• Exodus 15, the Song at the Sea, appears to be triggered by the
    divine victory over the Egyptians at the Sea, but the poet draws on other
    literary images of destruction, images that are incompatible, in order to
    express exuberance over divine victory. This seemingly rudimentary technique
    is adroitly deployed in tandem with strategies of historical shaping
    and poetics. Time is retarded and accelerated, events and characters are
    omitted or transformed, and perspective and emphasis are shifted. Reality
    contemporary to the poet is mirrored in the distant past.
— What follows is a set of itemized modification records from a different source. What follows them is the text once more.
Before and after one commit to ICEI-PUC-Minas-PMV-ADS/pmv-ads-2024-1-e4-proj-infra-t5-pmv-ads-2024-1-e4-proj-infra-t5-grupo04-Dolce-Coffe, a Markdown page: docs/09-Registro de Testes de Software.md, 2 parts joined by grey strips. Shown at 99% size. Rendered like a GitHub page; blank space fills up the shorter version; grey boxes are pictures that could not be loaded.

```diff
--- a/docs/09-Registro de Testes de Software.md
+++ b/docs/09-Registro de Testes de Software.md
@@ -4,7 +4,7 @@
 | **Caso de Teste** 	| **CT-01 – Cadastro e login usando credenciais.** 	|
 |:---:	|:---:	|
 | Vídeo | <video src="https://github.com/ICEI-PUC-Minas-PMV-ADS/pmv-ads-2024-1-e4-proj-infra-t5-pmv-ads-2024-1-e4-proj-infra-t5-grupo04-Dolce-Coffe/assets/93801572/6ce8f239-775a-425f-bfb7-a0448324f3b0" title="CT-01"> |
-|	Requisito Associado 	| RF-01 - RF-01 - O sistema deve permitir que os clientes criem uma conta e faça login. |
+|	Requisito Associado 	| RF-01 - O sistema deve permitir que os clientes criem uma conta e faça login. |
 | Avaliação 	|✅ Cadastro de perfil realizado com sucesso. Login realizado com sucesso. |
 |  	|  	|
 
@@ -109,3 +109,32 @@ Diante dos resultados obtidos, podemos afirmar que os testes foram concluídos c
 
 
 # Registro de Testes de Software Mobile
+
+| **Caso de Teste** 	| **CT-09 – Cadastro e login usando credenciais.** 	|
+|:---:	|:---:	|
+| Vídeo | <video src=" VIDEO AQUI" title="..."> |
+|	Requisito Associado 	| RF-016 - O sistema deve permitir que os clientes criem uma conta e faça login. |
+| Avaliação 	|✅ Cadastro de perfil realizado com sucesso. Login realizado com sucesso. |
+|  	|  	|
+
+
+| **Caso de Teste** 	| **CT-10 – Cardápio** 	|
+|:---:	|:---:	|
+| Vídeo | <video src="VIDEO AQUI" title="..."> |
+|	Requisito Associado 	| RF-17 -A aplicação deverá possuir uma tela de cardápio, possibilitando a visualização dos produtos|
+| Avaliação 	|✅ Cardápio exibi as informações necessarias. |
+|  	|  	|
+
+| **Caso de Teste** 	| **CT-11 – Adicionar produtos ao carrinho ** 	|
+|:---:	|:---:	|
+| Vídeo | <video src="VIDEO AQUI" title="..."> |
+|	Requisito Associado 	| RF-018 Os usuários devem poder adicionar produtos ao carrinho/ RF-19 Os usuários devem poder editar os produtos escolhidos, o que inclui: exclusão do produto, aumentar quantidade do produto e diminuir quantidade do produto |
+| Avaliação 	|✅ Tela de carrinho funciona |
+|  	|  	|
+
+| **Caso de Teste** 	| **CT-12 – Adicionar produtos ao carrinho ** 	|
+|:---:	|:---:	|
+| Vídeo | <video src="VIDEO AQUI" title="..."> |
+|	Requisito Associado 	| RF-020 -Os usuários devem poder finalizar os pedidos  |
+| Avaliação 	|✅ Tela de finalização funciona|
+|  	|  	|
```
Poetic strategies
    of endstopping, varying line length, and staircase parallelism work in
    tandem to heighten emotional intensity.